WASHINGTON — The Senate Banking Committee is planning to tackle legislative reform of the government-sponsored enterprises in the current congressional term, said Chairman Mike Crapo.
"We're going to be moving on to housing finance reform in this Congress and we're going to need your help,” Crapo said at a government affairs conference hosted by the Credit Union National Association.
It still remains to be seen whether lawmakers can strike a deal on GSE reform after the failure of previous legislative attempts. Crapo, an Idaho Republican, released a plan in February that recommended turning Fannie Mae and Freddie Mac into private guarantors, allowing other private guarantors to compete with the GSEs and positioning Ginnie Mae as a new government backstop. The current congressional term will last until the end of 2020.
“A major priority is addressing our broken housing finance, which is the last significant piece to be addressed since the financial crisis,” Crapo said during a speech Tuesday.
Crapo also pledged to preserve the 30-year fixed-rate mortgage in any legislative solution. Some have expressed concerns that privatizing housing finance may eliminate or limit long-term mortgage options for consumers.
He noted that fixing the system has been “one of his priorities since 2013,” and that it was “unfortunate” that the issue “remains unsolved so many years later.”
Meanwhile, the Trump administration has signaled its intent to move sooner on changes to Fannie and Freddie that could be carried out under existing authority granted to the Treasury Department and the Federal Housing Finance Agency.
“I would say that the administration is equally committed to dealing with housing finance reform this year," Crapo said.
Data security and privacy rules also remain a top priority for the committee, Crapo said. He also repeated criticism of the structure of the Consumer Financial Protection Bureau. Republicans have long complained that the agency should be overseen by a committee, rather than a single director.
“While I’m encouraged of the actions that the CFPB has taken under Director [Kathy] Kraninger’s leadership, the structure of the CFPB is an issue that still needs to be addressed,” he said.
Crapo concluded his address by mentioning other items on the agenda, including the Terrorist Risk Insurance Act, the National Flood Insurance Program and plans to fix America’s transportation system.

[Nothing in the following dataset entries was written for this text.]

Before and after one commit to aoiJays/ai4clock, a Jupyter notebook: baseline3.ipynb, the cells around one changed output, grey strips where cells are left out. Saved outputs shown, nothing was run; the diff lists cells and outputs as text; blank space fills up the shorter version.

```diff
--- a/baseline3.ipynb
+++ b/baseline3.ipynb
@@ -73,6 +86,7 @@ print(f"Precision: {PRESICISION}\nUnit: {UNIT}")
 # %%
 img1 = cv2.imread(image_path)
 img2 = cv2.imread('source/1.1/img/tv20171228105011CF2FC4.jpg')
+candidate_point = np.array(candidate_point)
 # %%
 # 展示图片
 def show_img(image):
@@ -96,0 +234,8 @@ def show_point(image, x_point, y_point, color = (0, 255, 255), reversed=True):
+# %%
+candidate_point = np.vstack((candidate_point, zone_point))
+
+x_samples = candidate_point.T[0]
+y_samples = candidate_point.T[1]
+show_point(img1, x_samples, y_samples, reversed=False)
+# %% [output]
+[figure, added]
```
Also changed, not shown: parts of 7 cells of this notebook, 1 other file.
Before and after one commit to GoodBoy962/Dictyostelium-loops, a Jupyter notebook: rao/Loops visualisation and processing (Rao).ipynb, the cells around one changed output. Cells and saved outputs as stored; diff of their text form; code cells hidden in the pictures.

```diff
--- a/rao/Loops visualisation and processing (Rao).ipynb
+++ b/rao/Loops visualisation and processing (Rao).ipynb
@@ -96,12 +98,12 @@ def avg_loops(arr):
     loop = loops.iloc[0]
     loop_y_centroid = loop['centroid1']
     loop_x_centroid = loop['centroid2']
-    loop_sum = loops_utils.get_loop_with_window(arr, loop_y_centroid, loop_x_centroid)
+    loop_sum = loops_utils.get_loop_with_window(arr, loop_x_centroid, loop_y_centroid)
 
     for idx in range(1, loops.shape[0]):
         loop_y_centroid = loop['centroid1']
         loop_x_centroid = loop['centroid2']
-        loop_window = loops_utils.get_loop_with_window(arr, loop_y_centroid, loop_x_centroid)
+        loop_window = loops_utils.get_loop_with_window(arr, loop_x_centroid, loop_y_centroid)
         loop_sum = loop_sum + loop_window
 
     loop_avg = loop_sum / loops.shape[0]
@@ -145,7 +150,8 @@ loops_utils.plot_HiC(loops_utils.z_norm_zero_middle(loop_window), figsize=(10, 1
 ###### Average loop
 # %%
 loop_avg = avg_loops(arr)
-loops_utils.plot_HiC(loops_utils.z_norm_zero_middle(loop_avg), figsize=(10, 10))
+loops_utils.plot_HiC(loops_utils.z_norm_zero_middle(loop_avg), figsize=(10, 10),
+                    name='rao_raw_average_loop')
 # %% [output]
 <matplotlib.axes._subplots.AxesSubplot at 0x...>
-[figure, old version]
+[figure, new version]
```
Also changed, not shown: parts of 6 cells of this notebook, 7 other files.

“Our economy is strengthening,” he said. “Benefits of tax reform are starting to be felt” and “positive effects will be realized in many different ways in the year ahead.”